I interviewed Vanderboegh at length late last year for my book "Wingnuts." He is a self-described “former leftist” and SDS member who became a Second Amendment activist and leader in the militia movement during the 1990s. Last year, he co-founded a loosely-affiliated Hatriot group known as the Three Percenters.
Over the past year, he has detailed his unhinged opposition to the Obama administration: “You should understand that we are rapidly coming to a point in this country when half of the people are going to become convinced of the illegitimacy of this administration and its designs upon our liberty. Need I remind you that this side is the one with most of the firearms?”
This week he’s been hitting the radio show circuit to promote his message. This isn’t just wingnut stuff, it’s indicative of a new breed of Hatriot militias – those who believe its patriotic to fear the government and hate the president. It’s the politics of incitement.
At a time when Sarah Palin posted a Facebook page with gun-scope cross-hairs on the districts of Democratic representatives she is seeking to unseat this fall, the unhinged could be getting further encouragement from the former GOP VP nominee. In light of the death threats, decency and a modicum of good judgment should inspire Palin to take that map down immediately.
On the left, radio host Mike Malloy is at the ugly rhetoric again, this time targeting conservative Supreme Court Justice Clarence Thomas and his wife Ginni. Mrs. Thomas formed a group with sympathies for the Tea Party protesters, remarking “I did not give up my First Amendment rights when my husband became a justice of the Supreme Court.”
Malloy exercised his first amendment rights by launching an ugly attack on Justice Thomas, calling him a “House Negro” and in transcripts raising the question of whether the Thomas’ interracial marriage ("She’s a very, very, very, very, very white Omaha, Nebraska woman married to a very, very, very, very black South Georgia man") would cause a problem for the Tea Party protesters he reflexively calls racist. This is an example of race-baiting from the left, wrapped in the arrogance of assumed ideological superiority.
Hate is a cheap and easy recruiting tool in politics – and in talk radio. But we are starting to see the results of hate in the service of hyper-partisanship. The extremes encourage and incite each other. We shouldn’t have to wait for further escalation to recognize the danger of this dynamic on our domestic politics.
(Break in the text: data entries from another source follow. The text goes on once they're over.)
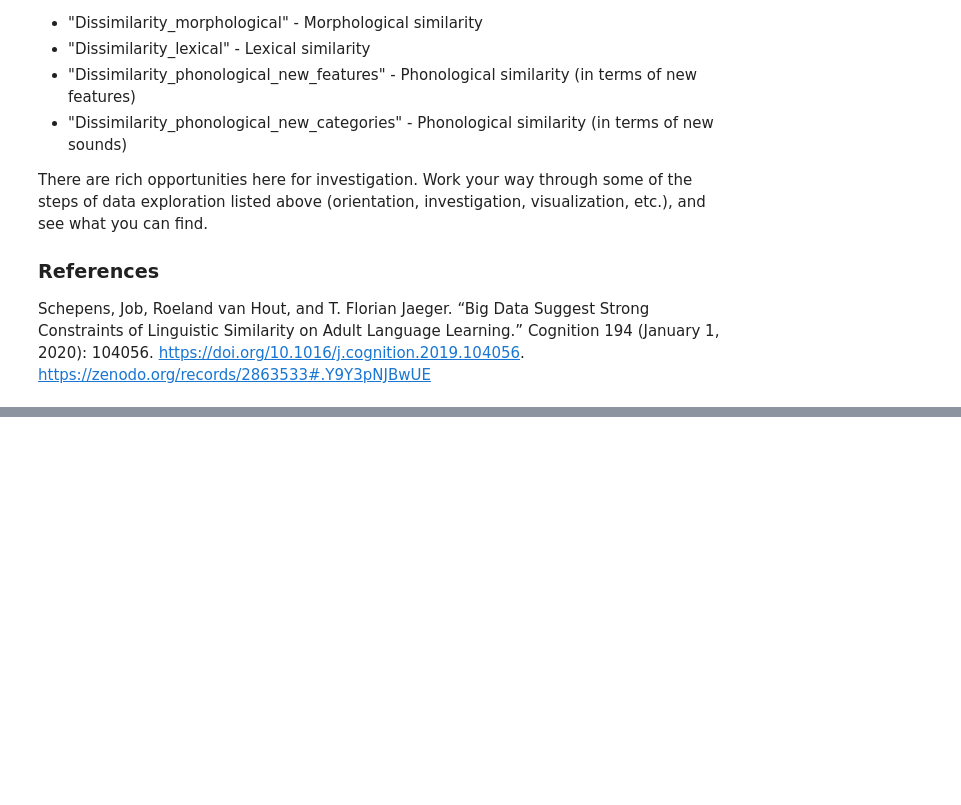
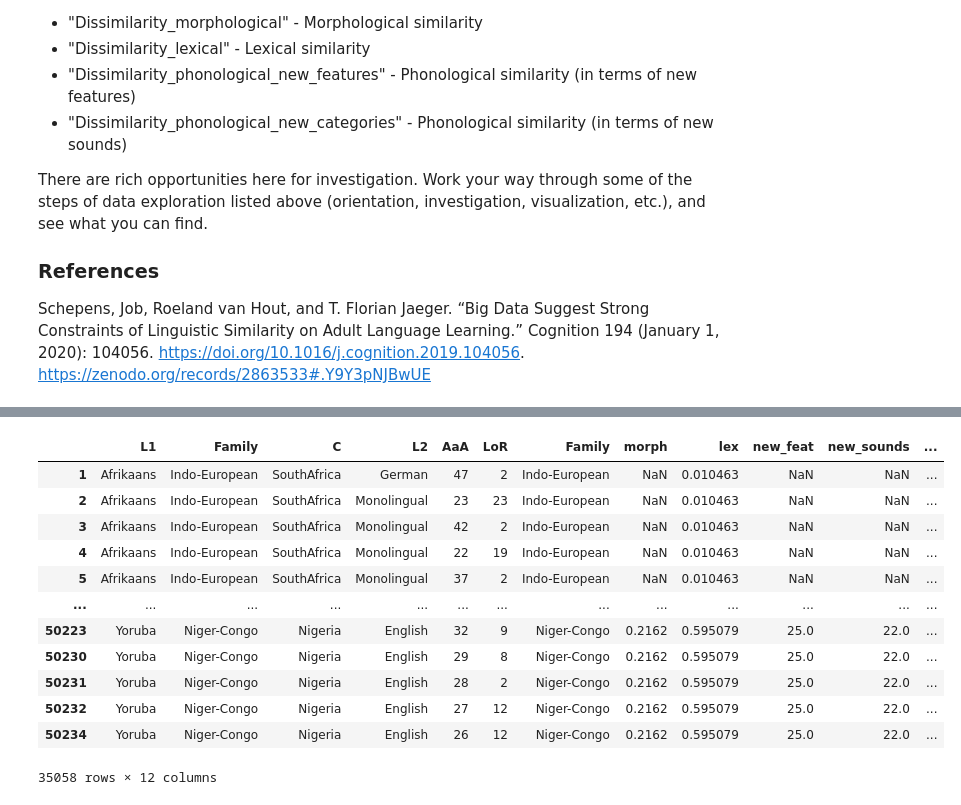
Before and after one commit to EmilieJN/Experimental-Psycholinguistics, a Jupyter notebook: data-exploration.ipynb, the cells around one changed output, grey strips where cells are left out. Drawn from its saved outputs; the diff is of its cells as text; code cells hidden in the pictures; blank space fills up the shorter version.

```diff
--- a/data-exploration.ipynb
+++ b/data-exploration.ipynb
@@ -50,0 +72,20 @@ df = pd.read_csv(url, encoding="cp1252")
+# %%
+cols = ['L1','Family', 'C', 'L2', 'AaA', 'LoR', 'Family', 'morph', 'lex', 'new_feat', 'new_sounds','Speaking']
+df = raw[cols]
+dscore = df[df['Speaking']> 499]
+dscore = dscore[dscore['Speaking'] != 499]
+dscore
+# %% [output]
+|  | L1 | Family | C | L2 | AaA | LoR | Family | morph | lex | new_feat | new_sounds | ... |
+| 1 | Afrikaans | Indo-European | SouthAfrica | German | 47 | 2 | Indo-European | NaN | 0.010463 | NaN | NaN | ... |
+| 2 | Afrikaans | Indo-European | SouthAfrica | Monolingual | 23 | 23 | Indo-European | NaN | 0.010463 | NaN | NaN | ... |
+| 3 | Afrikaans | Indo-European | SouthAfrica | Monolingual | 42 | 2 | Indo-European | NaN | 0.010463 | NaN | NaN | ... |
+| 4 | Afrikaans | Indo-European | SouthAfrica | Monolingual | 22 | 19 | Indo-European | NaN | 0.010463 | NaN | NaN | ... |
+| 5 | Afrikaans | Indo-European | SouthAfrica | Monolingual | 37 | 2 | Indo-European | NaN | 0.010463 | NaN | NaN | ... |
+| ... | ... | ... | ... | ... | ... | ... | ... | ... | ... | ... | ... | ... |
+| 50223 | Yoruba | Niger-Congo | Nigeria | English | 32 | 9 | Niger-Congo | 0.2162 | 0.595079 | 25.0 | 22.0 | ... |
+| 50230 | Yoruba | Niger-Congo | Nigeria | English | 29 | 8 | Niger-Congo | 0.2162 | 0.595079 | 25.0 | 22.0 | ... |
+| 50231 | Yoruba | Niger-Congo | Nigeria | English | 28 | 2 | Niger-Congo | 0.2162 | 0.595079 | 25.0 | 22.0 | ... |
+| 50232 | Yoruba | Niger-Congo | Nigeria | English | 27 | 12 | Niger-Congo | 0.2162 | 0.595079 | 25.0 | 22.0 | ... |
+| 50234 | Yoruba | Niger-Congo | Nigeria | English | 26 | 12 | Niger-Congo | 0.2162 | 0.595079 | 25.0 | 22.0 | ... |
+35058 rows × 12 columns
```
Also changed, not shown: parts of 9 cells of this notebook, 2 other files.
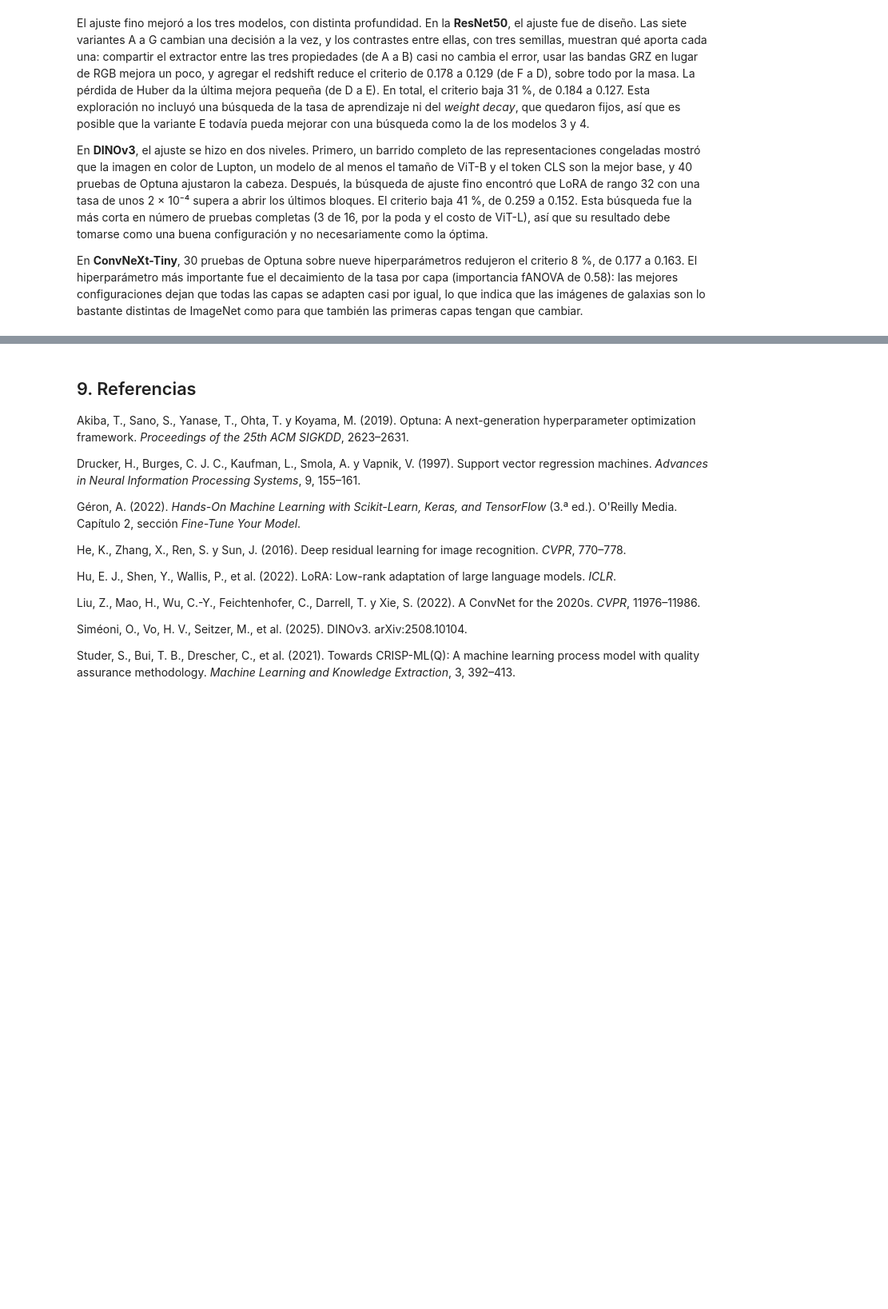
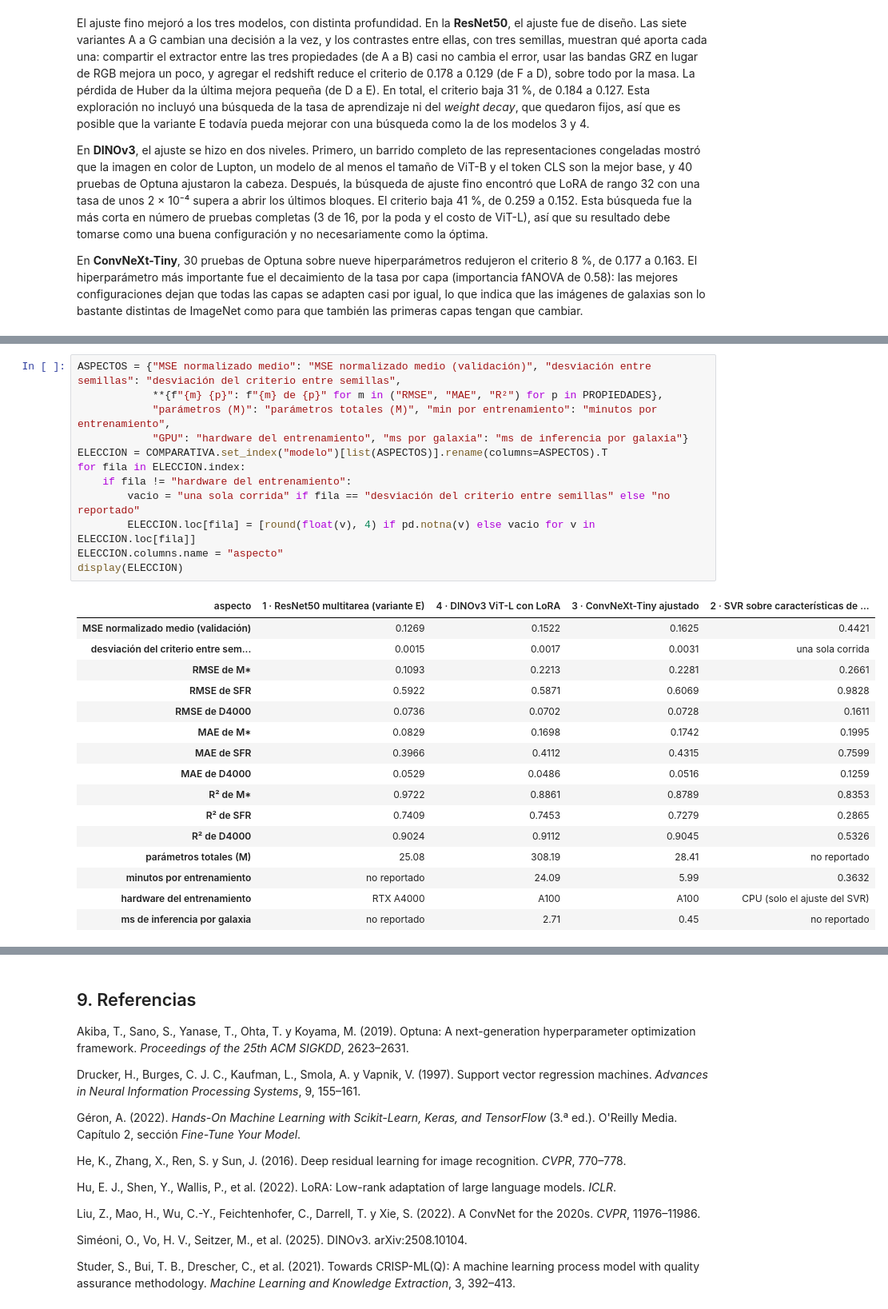
Before and after one commit to erteck/InferenciaPropiedadesFisicas, a Jupyter notebook: Notebooks/Variante Modelos/Avance4.24.ipynb, the cells around one changed output, grey strips where cells are left out. Shown at 80% size. Saved outputs shown, nothing was run; the diff lists cells and outputs as text; blank space fills up the shorter version.

```diff
--- a/Notebooks/Variante Modelos/Avance4.24.ipynb
+++ b/Notebooks/Variante Modelos/Avance4.24.ipynb
@@ -227,0 +208,29 @@ Su desventaja es el costo: cuatro veces más tiempo de entrenamiento y seis vece
+# %%
+ASPECTOS = {"MSE normalizado medio": "MSE normalizado medio (validación)", "desviación entre semillas": "desviación del criterio entre semillas",
+            **{f"{m} {p}": f"{m} de {p}" for m in ("RMSE", "MAE", "R²") for p in PROPIEDADES},
+            "parámetros (M)": "parámetros totales (M)", "min por entrenamiento": "minutos por entrenamiento",
+            "GPU": "hardware del entrenamiento", "ms por galaxia": "ms de inferencia por galaxia"}
+ELECCION = COMPARATIVA.set_index("modelo")[list(ASPECTOS)].rename(columns=ASPECTOS).T
+for fila in ELECCION.index:
+    if fila != "hardware del entrenamiento":
+        vacio = "una sola corrida" if fila == "desviación del criterio entre semillas" else "no reportado"
+        ELECCION.loc[fila] = [round(float(v), 4) if pd.notna(v) else vacio for v in ELECCION.loc[fila]]
+ELECCION.columns.name = "aspecto"
+display(ELECCION)
+# %% [output]
+| aspecto | 1 · ResNet50 multitarea (variante E) | 4 · DINOv3 ViT-L con LoRA | 3 · ConvNeXt-Tiny ajustado | 2 · SVR sobre características de ... |
+| MSE normalizado medio (validación) | 0.1269 | 0.1522 | 0.1625 | 0.4421 |
+| desviación del criterio entre sem... | 0.0015 | 0.0017 | 0.0031 | una sola corrida |
+| RMSE de M* | 0.1093 | 0.2213 | 0.2281 | 0.2661 |
+| RMSE de SFR | 0.5922 | 0.5871 | 0.6069 | 0.9828 |
+| RMSE de D4000 | 0.0736 | 0.0702 | 0.0728 | 0.1611 |
+| MAE de M* | 0.0829 | 0.1698 | 0.1742 | 0.1995 |
+| MAE de SFR | 0.3966 | 0.4112 | 0.4315 | 0.7599 |
+| MAE de D4000 | 0.0529 | 0.0486 | 0.0516 | 0.1259 |
+| R² de M* | 0.9722 | 0.8861 | 0.8789 | 0.8353 |
+| R² de SFR | 0.7409 | 0.7453 | 0.7279 | 0.2865 |
+| R² de D4000 | 0.9024 | 0.9112 | 0.9045 | 0.5326 |
+| parámetros totales (M) | 25.08 | 308.19 | 28.41 | no reportado |
+| minutos por entrenamiento | no reportado | 24.09 | 5.99 | 0.3632 |
+| hardware del entrenamiento | RTX A4000 | A100 | A100 | CPU (solo el ajuste del SVR) |
+| ms de inferencia por galaxia | no reportado | 2.71 | 0.45 | no reportado |
```
Also changed, not shown: parts of 13 cells of this notebook.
The opinions expressed in this commentary are solely those of John Avlon.